Intermission is Ending: Live, In-Person Performing Arts Return to Kent State After 16-Month Hiatus
When the COVID-19 pandemic forced the performing arts to halt their work in March 2020, the industry and Kent State University’s College of the Arts had no idea how long the self-described “intermission” would last. In keeping with the protocols set by the university and the state of Ohio, music, theatre and dance performances within the College were suspended or moved to a virtual format for the remainder of the Spring semester.
School of Theatre and Dance director Eric van Baars spoke words of encouragement to the college and the entire university in May 2020 when he reminded that “we are all in this show together now, waiting in the wings and in preparation for the lights to come back on, the orchestra to cue, and the audience to take their seats, and to hear that most magical word in the theatre – “places” – to be called again.”

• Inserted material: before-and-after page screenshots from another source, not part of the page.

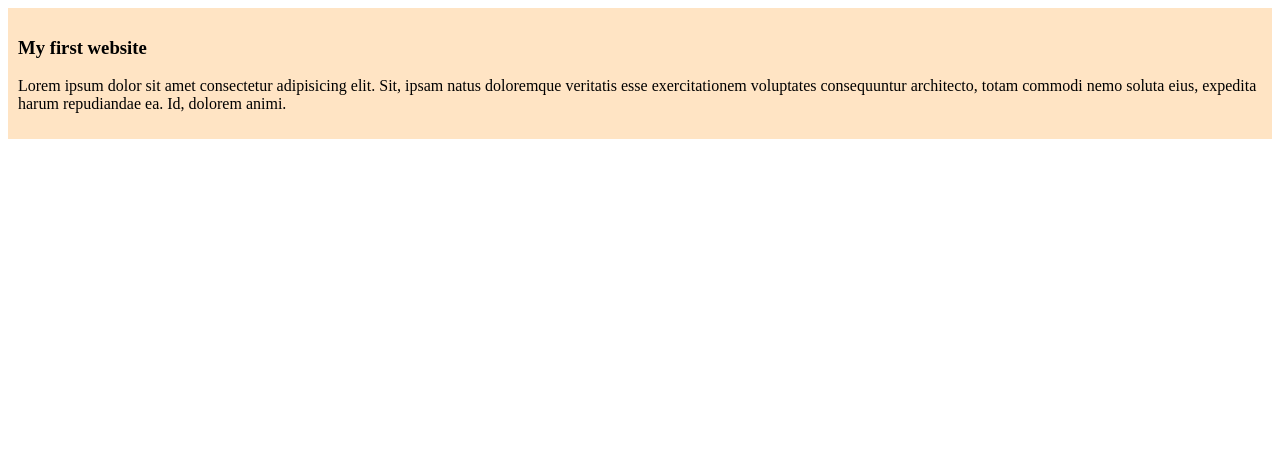
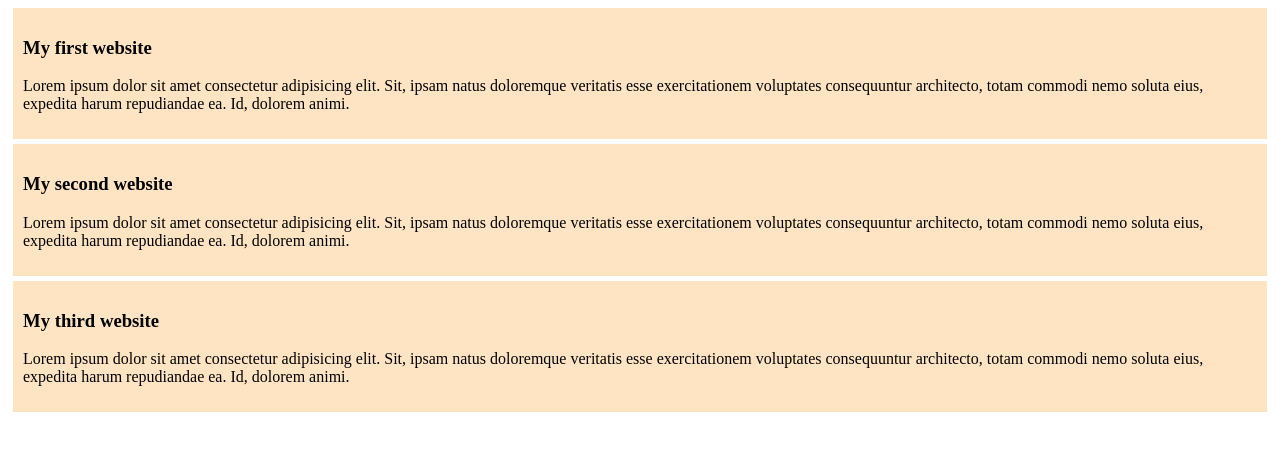
Before and after one commit to mdsifathossainr/my-simple-website, a plain HTML site: page index.html in a window 1280 px wide. Drawn offline with Linux system fonts and the light colour scheme.

Commit message:
added the second and third blog

```diff
--- a/index.html
+++ b/index.html
@@ -12,6 +12,16 @@
         <p>Lorem ipsum dolor sit amet consectetur adipisicing elit. Sit, ipsam natus doloremque veritatis esse exercitationem voluptates consequuntur architecto, totam commodi nemo soluta eius, expedita harum repudiandae ea. Id, dolorem animi.</p>
 
     </div>
+    <div>
+        <h3>My second website</h3>
+        <p>Lorem ipsum dolor sit amet consectetur adipisicing elit. Sit, ipsam natus doloremque veritatis esse exercitationem voluptates consequuntur architecto, totam commodi nemo soluta eius, expedita harum repudiandae ea. Id, dolorem animi.</p>
+
+    </div>
+    <div>
+        <h3>My third website</h3>
+        <p>Lorem ipsum dolor sit amet consectetur adipisicing elit. Sit, ipsam natus doloremque veritatis esse exercitationem voluptates consequuntur architecto, totam commodi nemo soluta eius, expedita harum repudiandae ea. Id, dolorem animi.</p>
+
+    </div>
 
 </body>
 </html>
--- a/styles/blog.css
+++ b/styles/blog.css
@@ -2,5 +2,5 @@ div{
 
  background-color: bisque;
  padding:10px;
-
+ margin:5px;
 }
```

After taking time to regroup, Kent State’s Schools of Music and Theatre and Dance pivoted over and over throughout 2020 and 2021 to find new and innovative ways to keep the performing arts and performing arts education alive in the midst of the pandemic. Concerts and productions were scaled down and adapted, performances were recorded from home and edited together, rehearsals and costume fittings took place over Zoom, instruments were played while students were masked, and more. And, while this time of “intermission” was not an easy one, it demonstrated the fortitude and creativity of the performing arts and how essential the arts are to everyday life.
Now, more than 16 months after safety protocols suspended in-person music, theatre, and dance performances, “intermission” is finally ending around the world and at Kent State University. This summer, after more than a year of uncertainty and due to the easing of COVID-related restrictions, the School of Theatre and Dance and the School of Music were able to successfully resume their celebrated Porthouse Theatre and Kent Blossom Music Festival (KBMF) programs.
Both organizations were forced to make difficult decisions regarding programming and audience capacities. Porthouse’s normal 10 month period of preparation and planning was condensed to less than 10 weeks for a season of musicals with smaller casts, limited sets and costumes, and reduced overall staffing. Producing artistic director Terri Kent wrote to Porthouse’s nearly 4,000 annual subscribers to announce the season and expressed sentiments of caution and hope as the theatre prepared to return to live performances – even if everything wouldn’t quite be business as usual. Regardless of the challenges, however, Porthouse remained committed to presenting as robust of an in-person summer season as possible, highlighting her mantra that “our work is only complete when it is shared with an audience.”
Kent Blossom Music Festival, Kent State’s advanced music training institute in cooperation with The Cleveland Orchestra and Blossom Music Center, faced the challenge of facilitating chamber music effectively while maintaining COVID-19 protocols and keeping KBMF participants safe. When it became apparent that the educational component of KBMF, in which students from around the world take study with Kent State music faculty and members of the Cleveland Orchestra, could not occur in person, the decision was made to go virtual. “Live, in-the moment, collaborative interaction is crucial when working with a small ensemble,” explained KBMF director Ricardo Sepulveda. “The virtual environment allowed us to engage with our young artists…and provide them with expanded opportunities for masterclasses with our guest artists.”
As university and state safety protocols were gradually reduced as summer approached, both Kent Blossom Music Festival and Porthouse were able to relax their policies and increase their audience seating to full capacity for concerts and performances. Both organizations continued to offer streaming as an option for patrons who were not yet comfortable attending in person. Additionally, Porthouse was able to re-open its iconic pre-show picnic spaces and bring back opening night parties.
The resumption of live, in-person programming at Porthouse Theatre and Kent Blossom Music Festival marks the first milestone in a return of the performing arts to Kent State and the wider northeast Ohio community in the wake of the COVID-19 pandemic. While the College of the Arts continues to operation with caution, in-person live performances and programming is planned for the upcoming Fall semester in the Schools of Theatre and Dance and Music. Additionally, in-person gallery shows in the School of Art, The School of Fashion’s annual Fashion Week, and exhibits at the Kent State University Museum round out the College’s arts programming for the coming year.
After nearly a year and a half, “intermission” is ending and Kent State’s performing artists are more than ready to see the lights come up, hear the chatter of the audience, and hear the stage manager say that magic word: “Go.”
Kent Blossom Music Festival’s 2021 in-person performance season runs through the end of July and has featured performances by Kulas Visiting Artists Paul Huang (violin), Helen Huang (piano), Demarre McGill (flute), Rodolofo Leone (piano); the Miami String Quartet; and members of the Cleveland Orchestra. For more information about Kent Blossom Music Festival, visit www.kent.edu/blossom.
Porthouse Theatre’s 2021 season runs through Aug. 15 and has featured productions of “Quilters,” “BKLYN the Musical,” and “Altar Boyz.” For more information about Porthouse Theatre, visit www.porthousetheatre.com.